Will. Jem. Tessa. Never did I think that these names would come to mean so much to me. I read this series on recommendation from a friend, but the friend in question only really enjoyed The Dark Artifices and just told me to read the rest of the books first so that I would be able to read those. As I sit here unable to comprehend that this series is actually over, I feel that I am going to have to disagree. Normally I cannot stand books with this kind of plot because it is obvious who the main character is going to choose and it ends up with the reader either not caring about the other character or there is no real reason that the character makes the choice they do, often making the reader feel cheated out of their preferred outcome. Cassandra Clare avoids all these things and crafts a story that truly makes it possible to want good things for everyone, and achieves this too. That is not to say that there is not heartbreak or pain in this novel. There is. But it serves to make the story stronger, not to weaken it with unnecessary conflict.
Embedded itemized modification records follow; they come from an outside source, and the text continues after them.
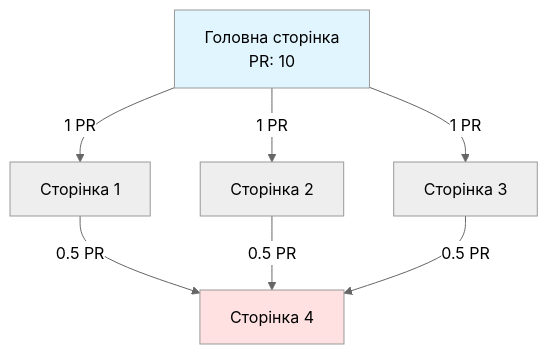
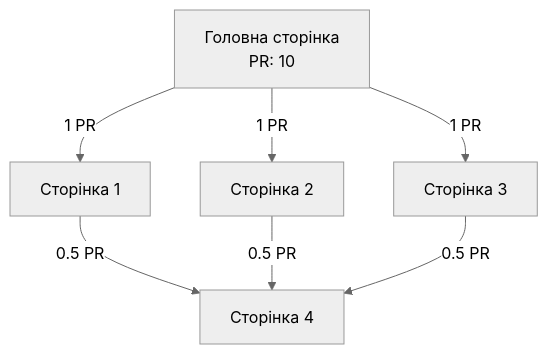
The third of 4 diagrams in lectures/lec-03.md (olroi421/course-seo), drawn with Mermaid (neutral theme) before and after one commit. The commit also changed other lines of this file and 1 other file, not shown here.

First line of the commit message:
Remove redundant Mermaid style directives

````diff
--- a/lectures/lec-03.md
+++ b/lectures/lec-03.md
@@ -640,12 +631,10 @@
 ```mermaid
 graph TD
     A[Головна сторінка<br/>PR: 10] -->|1 PR| B[Сторінка 1]
     A -->|1 PR| C[Сторінка 2]
     A -->|1 PR| D[Сторінка 3]
     B -->|0.5 PR| E[Сторінка 4]
     C -->|0.5 PR| E
     D -->|0.5 PR| E
 
-    style A fill:#e1f5ff
-    style E fill:#ffe1e1
 ```
````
There are elements of this story which I had somewhat predicted after I read Clockwork Prince, but they were incorporated in ways that surprised me, and yet I was thankful for them. Although I do think Will and Tessa were more alike, I would not have wanted that to come as a default choice (The Hunger Games anyone?), and as much as I love Will, I also loved Jem as a character and I don’t think I would have been fully satisfied had what I originally predicted happened in the way I had thought it would. And the ending was everything. The amazing thing about this series is that it really is a true triangle, but not a lopsided one which causes problems for everyone. Rather, it is a perfect equilateral triangle. Each point is equally connected to both the others. Even though Jem and Will’s bond is not the same as the one between each of them and Tessa. It is not any less important for it. Honestly, the connection between them was so pure and strong that at times it made me want to cry. This is not a story of Will and Tessa, or Jem and Tessa, or Will and Jem. It is the story of Will, Jem, and Tessa. William, James and Theresa. And I am just happy to have been able to read it.